ENTRIES SUPPLIED |

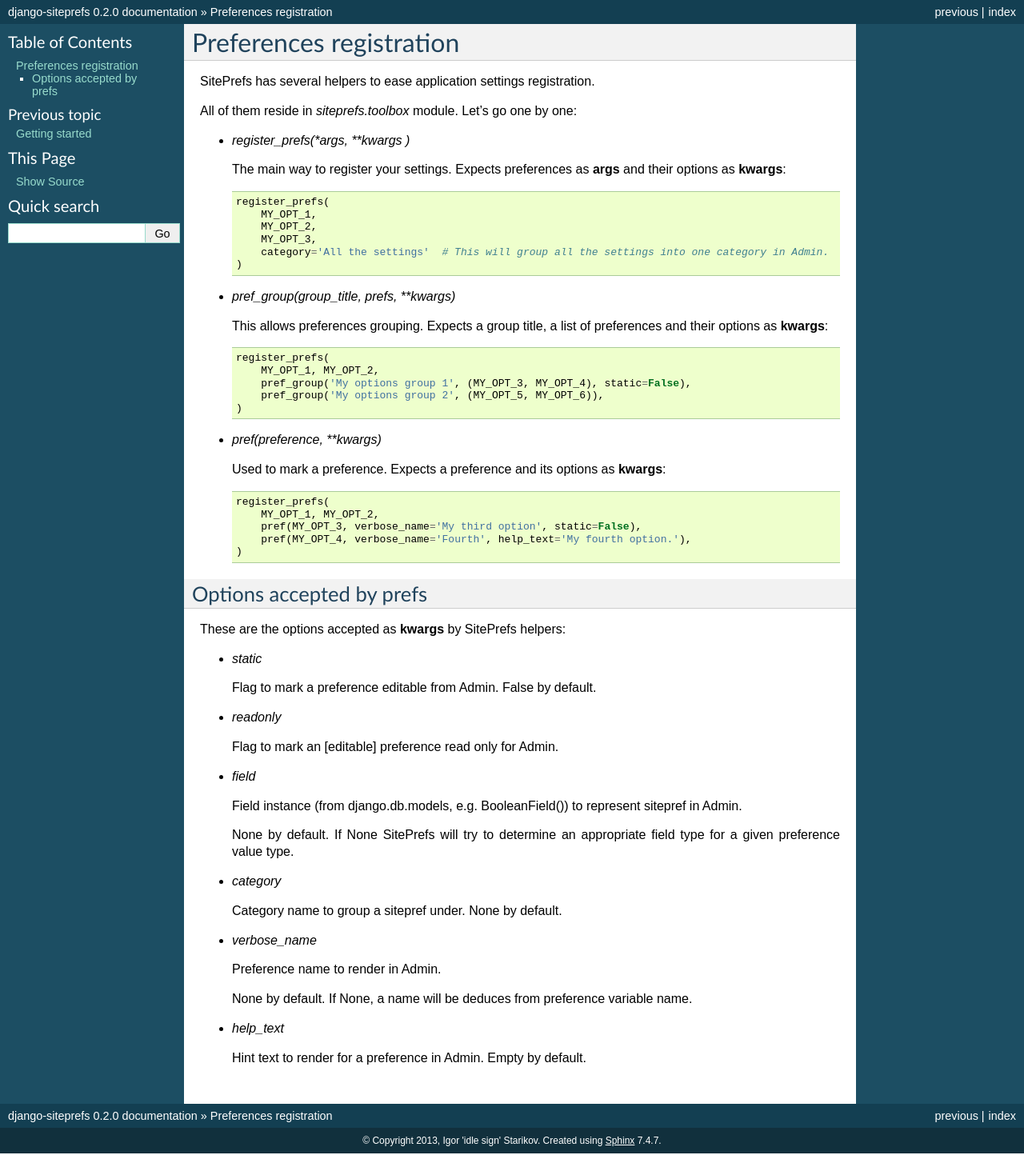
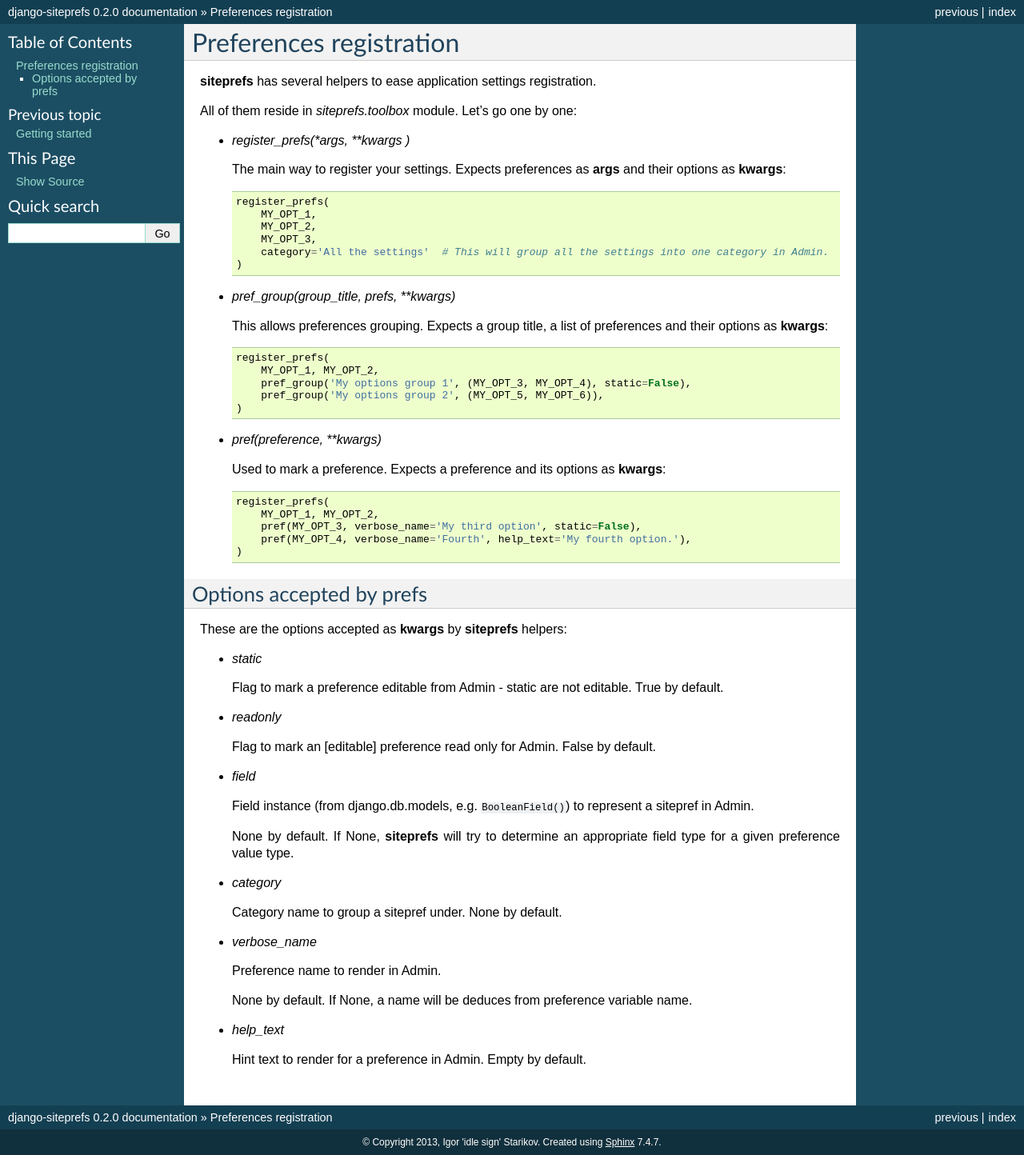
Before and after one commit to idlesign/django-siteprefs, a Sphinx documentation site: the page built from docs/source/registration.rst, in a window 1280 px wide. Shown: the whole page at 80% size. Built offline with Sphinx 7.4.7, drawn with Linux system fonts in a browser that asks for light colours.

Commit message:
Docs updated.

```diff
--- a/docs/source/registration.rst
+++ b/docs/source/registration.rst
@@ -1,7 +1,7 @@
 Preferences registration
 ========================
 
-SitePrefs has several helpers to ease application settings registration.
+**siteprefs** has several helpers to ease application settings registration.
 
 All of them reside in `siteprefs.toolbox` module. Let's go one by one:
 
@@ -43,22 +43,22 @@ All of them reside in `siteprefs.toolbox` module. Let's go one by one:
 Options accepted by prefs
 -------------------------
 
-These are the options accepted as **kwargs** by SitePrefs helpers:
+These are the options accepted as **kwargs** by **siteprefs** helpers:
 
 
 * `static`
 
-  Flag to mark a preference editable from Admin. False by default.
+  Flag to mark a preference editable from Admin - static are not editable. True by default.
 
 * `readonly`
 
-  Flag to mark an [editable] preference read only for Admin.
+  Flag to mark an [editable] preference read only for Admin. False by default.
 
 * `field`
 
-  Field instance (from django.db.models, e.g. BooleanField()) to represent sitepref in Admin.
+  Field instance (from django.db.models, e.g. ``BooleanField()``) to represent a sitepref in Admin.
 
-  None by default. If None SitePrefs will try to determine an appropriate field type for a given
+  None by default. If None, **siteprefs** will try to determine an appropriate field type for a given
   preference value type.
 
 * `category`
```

---

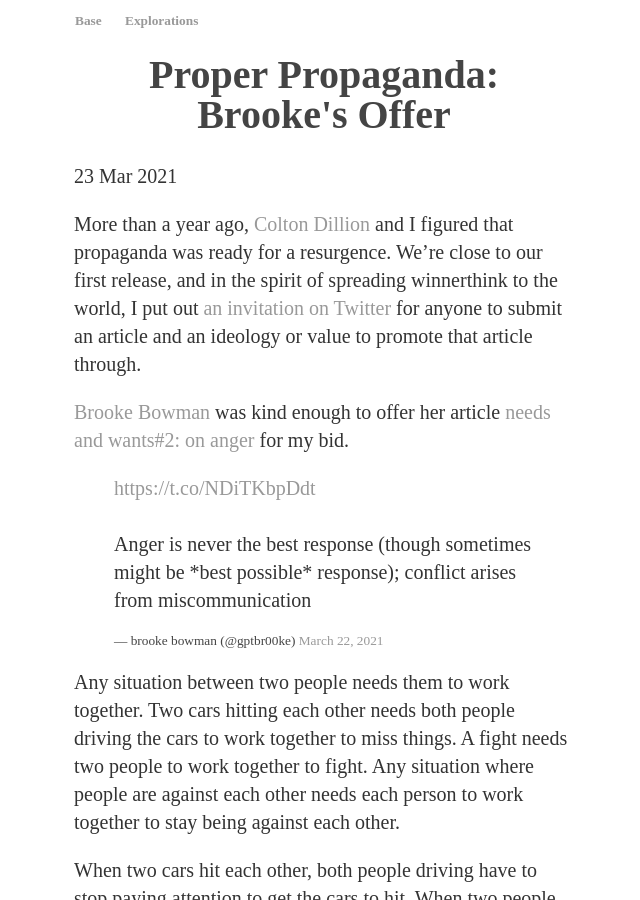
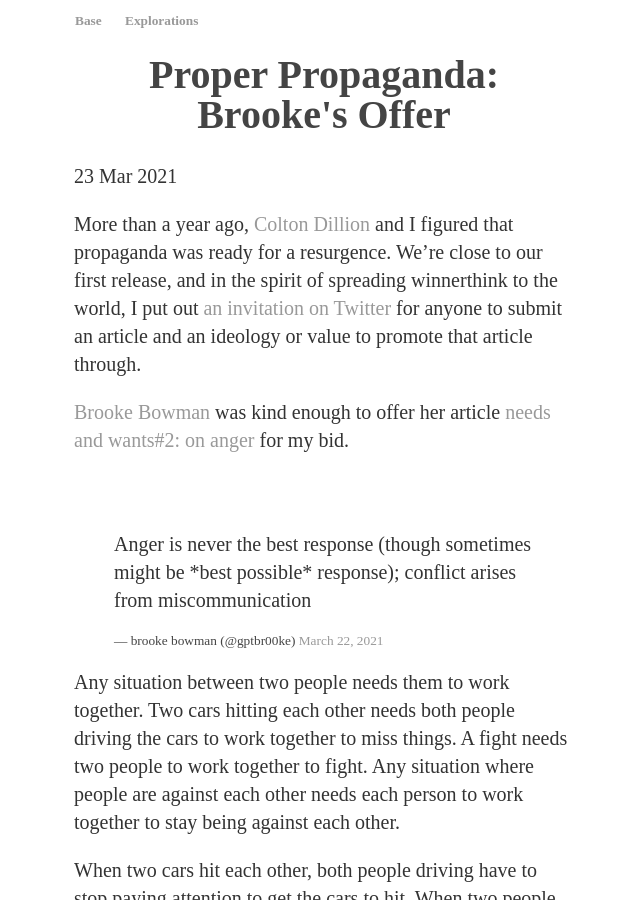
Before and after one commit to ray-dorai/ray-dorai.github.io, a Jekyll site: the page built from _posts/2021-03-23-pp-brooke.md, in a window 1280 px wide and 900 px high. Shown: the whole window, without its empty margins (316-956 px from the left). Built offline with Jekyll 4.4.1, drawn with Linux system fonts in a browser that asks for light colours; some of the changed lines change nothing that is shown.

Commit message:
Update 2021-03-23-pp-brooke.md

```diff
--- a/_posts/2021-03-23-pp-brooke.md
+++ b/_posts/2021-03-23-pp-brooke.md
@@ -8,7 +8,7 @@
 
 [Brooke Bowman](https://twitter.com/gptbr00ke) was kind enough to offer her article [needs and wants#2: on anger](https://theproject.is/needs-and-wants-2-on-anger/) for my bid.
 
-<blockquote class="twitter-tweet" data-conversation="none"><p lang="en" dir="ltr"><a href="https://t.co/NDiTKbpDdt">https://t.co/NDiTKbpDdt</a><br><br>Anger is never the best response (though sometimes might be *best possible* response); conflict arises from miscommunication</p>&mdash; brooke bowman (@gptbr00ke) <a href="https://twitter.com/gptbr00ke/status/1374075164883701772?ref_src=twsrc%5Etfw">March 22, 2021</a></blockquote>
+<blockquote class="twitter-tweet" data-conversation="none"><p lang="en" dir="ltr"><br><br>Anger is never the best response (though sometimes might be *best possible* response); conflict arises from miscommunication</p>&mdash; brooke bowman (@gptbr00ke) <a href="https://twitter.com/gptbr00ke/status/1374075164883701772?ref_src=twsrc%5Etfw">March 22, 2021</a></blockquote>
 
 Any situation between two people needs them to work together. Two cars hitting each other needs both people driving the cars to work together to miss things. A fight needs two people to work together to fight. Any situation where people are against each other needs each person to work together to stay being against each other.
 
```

...

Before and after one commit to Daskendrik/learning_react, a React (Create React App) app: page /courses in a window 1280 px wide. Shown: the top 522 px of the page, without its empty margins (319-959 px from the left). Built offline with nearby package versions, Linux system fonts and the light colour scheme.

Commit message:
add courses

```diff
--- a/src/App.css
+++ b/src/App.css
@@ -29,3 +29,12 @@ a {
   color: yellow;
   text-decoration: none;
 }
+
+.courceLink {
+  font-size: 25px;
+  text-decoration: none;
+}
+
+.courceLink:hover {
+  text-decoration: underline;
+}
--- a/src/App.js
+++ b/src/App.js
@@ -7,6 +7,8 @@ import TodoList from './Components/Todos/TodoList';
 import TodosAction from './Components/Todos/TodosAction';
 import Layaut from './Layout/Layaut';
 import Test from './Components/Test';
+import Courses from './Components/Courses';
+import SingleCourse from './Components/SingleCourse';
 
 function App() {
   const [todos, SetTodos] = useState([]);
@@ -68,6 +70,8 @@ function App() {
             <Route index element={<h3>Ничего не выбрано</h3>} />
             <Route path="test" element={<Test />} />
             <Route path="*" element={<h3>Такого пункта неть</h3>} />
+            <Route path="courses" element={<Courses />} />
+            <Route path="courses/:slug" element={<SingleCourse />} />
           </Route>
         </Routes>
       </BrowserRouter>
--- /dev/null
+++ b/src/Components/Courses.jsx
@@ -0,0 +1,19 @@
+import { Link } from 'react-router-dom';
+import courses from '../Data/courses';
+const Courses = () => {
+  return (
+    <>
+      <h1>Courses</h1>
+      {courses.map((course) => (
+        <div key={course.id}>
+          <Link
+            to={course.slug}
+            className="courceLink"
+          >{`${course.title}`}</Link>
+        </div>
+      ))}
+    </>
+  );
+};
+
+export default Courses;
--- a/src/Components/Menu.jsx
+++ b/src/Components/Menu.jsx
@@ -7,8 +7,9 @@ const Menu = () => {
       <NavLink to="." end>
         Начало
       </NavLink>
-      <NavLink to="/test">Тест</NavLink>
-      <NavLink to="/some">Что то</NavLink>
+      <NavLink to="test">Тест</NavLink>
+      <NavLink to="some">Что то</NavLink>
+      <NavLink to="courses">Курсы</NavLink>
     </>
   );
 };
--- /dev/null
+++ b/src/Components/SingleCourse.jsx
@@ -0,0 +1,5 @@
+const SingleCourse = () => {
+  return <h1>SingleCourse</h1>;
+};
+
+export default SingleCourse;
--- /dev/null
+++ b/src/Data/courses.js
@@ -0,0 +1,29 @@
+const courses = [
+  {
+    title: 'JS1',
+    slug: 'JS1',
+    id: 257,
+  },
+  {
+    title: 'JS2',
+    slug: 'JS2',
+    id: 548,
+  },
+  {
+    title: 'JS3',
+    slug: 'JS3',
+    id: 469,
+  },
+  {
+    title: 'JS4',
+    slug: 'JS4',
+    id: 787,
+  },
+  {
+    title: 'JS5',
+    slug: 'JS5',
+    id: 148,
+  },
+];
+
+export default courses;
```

BRIEF | Take the entries above and copy out all lines with the string "source".

REPLY TO THE TASK |
Before and after one commit to idlesign/django-siteprefs, a Sphinx documentation site: the page built from docs/source/registration.rst, in a window 1280 px wide. Shown: the whole page at 80% size. Built offline with Sphinx 7.4.7, drawn with Linux system fonts in a browser that asks for light colours.
--- a/docs/source/registration.rst
+++ b/docs/source/registration.rst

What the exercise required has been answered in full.